Times Square Hacker Hoax: A Viral Video For Limitless, But With No Special Effects


On Monday the internet was momentarily excited by a video in which two men claimed to hack the big screens in Times Square using just an iPhone, a weather balloon, a transmitter, and, as we said at the time, “something called a ‘video repeater.'” We were correct to think a “video repeater” doesn’t really exist when we originally called the whole thing a hoax, but now we know for sure it was just a viral advertisement for the movie Limitless, which we’re now indirectly promoting, thereby proliferating this kind of marketing. It’s sort of an interesting story! (In protest, we won’t see the film.) But we did take a few minutes to talk to the men behind the ad, James Percelay and Michael Krivicka, whose new company ThinkModo has already pulled a stunt like this before.

ThinkModo’s first trick was a fake marriage proposal in Central Park, which Krivicka explained was just a test run to get attention. The group then worked with a razor company focused on head-shaving. Limitless, though, is the big time.

Krivicka said they were approached by Relativity Media, the company behind the film, who wanted some “nontraditional marketing.” ThinkModo came up with a few ideas and the Times Square hack was chosen, but the best part was how they pulled it off.

“Instead of some crazy CGI, we actually went to the screens and paid to play our own stuff on them,” said Krivicka. They just synced what was playing on the iPhone to what was really on the screen.

Despite claims in comments sections from all sorts of “video experts” that the YouTube video was an expert hoax, because of the advanced use special effects, or assertions that the video must be real, because it’d be too hard or too expensive to fake, neither is exactly right. The group didn’t hack the screens, they just put up the money for the Times Square ad time.

Though they declined to give a number, Krivicka said renting the screens was “not cheap,” but the film company footed the bill. The companies that owned the screens were in on the plan too. ThinkModo simply rented the jumbo screen for one hour, with their video clip cycling through every 60 seconds. The smaller screens showed their video every 30 seconds. (In the original video, when the “hack” occurs, the tricksters are interrupting an ad already running: the trailer for Limitless.)

Everyone thought “this is some high-tech shit,” Krivicka said. “Everybody was wrong. We just rented the screens because we’d rather go the simple way that nobody ever thinks of. No special effects, no trickery, nothing.” The only trick, he said, was using “shaky, amateurish” footage, “made to look like something it’s not.”

Percelay, a former producer for Saturday Night Live, said that his team “was able to fool a lot of people, despite the laws of physics. But we also gave them a good time, which is part of our philosophy.” Percelay even claimed the Department of Transportation is working to find out “who hacked the screens in Times Square.” They we worried, he said.
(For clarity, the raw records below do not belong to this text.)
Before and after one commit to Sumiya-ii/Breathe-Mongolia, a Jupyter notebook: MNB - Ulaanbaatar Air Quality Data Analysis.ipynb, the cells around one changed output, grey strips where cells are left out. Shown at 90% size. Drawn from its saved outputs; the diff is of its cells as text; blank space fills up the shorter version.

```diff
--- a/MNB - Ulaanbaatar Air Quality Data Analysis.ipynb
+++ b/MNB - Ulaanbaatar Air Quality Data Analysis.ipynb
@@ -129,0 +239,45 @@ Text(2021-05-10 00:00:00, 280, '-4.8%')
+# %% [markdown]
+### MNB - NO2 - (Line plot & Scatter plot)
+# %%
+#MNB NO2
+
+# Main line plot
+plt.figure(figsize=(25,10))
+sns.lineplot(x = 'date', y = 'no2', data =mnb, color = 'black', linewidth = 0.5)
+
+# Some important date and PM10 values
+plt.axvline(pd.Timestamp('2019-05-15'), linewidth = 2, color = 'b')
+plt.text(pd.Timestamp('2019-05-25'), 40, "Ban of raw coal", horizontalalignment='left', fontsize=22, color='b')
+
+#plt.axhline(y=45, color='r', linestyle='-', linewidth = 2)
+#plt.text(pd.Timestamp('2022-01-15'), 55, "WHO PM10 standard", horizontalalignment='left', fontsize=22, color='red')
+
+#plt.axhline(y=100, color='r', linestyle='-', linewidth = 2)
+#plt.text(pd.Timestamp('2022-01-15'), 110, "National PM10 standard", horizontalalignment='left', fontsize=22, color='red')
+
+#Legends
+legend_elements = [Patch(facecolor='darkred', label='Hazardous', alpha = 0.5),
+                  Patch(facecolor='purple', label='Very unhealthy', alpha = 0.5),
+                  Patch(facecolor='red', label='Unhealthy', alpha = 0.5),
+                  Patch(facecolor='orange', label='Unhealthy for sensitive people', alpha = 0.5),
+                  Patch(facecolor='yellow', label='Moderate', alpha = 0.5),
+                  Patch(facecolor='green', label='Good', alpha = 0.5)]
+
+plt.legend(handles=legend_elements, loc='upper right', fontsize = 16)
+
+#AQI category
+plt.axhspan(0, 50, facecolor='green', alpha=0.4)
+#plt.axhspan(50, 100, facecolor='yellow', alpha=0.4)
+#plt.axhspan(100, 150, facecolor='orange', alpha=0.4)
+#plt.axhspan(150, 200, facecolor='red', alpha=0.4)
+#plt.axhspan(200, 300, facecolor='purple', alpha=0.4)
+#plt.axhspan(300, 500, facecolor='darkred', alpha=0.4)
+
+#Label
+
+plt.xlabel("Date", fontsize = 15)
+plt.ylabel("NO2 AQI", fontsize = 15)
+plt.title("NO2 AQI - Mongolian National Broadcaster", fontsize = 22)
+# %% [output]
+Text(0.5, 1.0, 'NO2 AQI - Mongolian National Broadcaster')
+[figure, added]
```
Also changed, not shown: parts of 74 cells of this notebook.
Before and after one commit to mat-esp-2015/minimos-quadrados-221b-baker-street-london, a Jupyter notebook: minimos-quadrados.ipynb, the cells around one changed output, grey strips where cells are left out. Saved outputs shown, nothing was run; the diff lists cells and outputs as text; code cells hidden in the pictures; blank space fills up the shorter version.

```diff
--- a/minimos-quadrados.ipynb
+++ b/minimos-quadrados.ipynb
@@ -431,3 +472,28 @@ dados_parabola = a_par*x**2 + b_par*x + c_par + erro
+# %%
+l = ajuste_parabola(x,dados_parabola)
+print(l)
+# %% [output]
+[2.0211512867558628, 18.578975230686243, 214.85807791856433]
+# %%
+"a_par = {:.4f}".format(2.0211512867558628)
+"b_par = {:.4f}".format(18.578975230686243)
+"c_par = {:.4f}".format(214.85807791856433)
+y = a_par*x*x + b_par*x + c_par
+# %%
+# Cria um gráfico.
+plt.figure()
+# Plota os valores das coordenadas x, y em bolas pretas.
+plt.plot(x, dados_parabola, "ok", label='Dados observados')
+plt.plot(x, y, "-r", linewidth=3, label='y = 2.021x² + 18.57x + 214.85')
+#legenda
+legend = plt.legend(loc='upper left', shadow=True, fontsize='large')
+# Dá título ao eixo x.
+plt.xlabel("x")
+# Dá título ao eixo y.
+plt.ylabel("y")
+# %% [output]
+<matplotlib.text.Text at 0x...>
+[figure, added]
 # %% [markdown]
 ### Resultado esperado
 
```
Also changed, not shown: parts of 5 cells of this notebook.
But there’s nothing to worry about except gullibility. “There’s always some people who feel let down,” Krivicka said, “but it’s working.”

The “hacker” credits the idea to “NZT… a pill that allows me to use 100% of my brain. It enabled me to create this revolutionary transmitter and repeater. One pill a day and you are limitless.” Get it?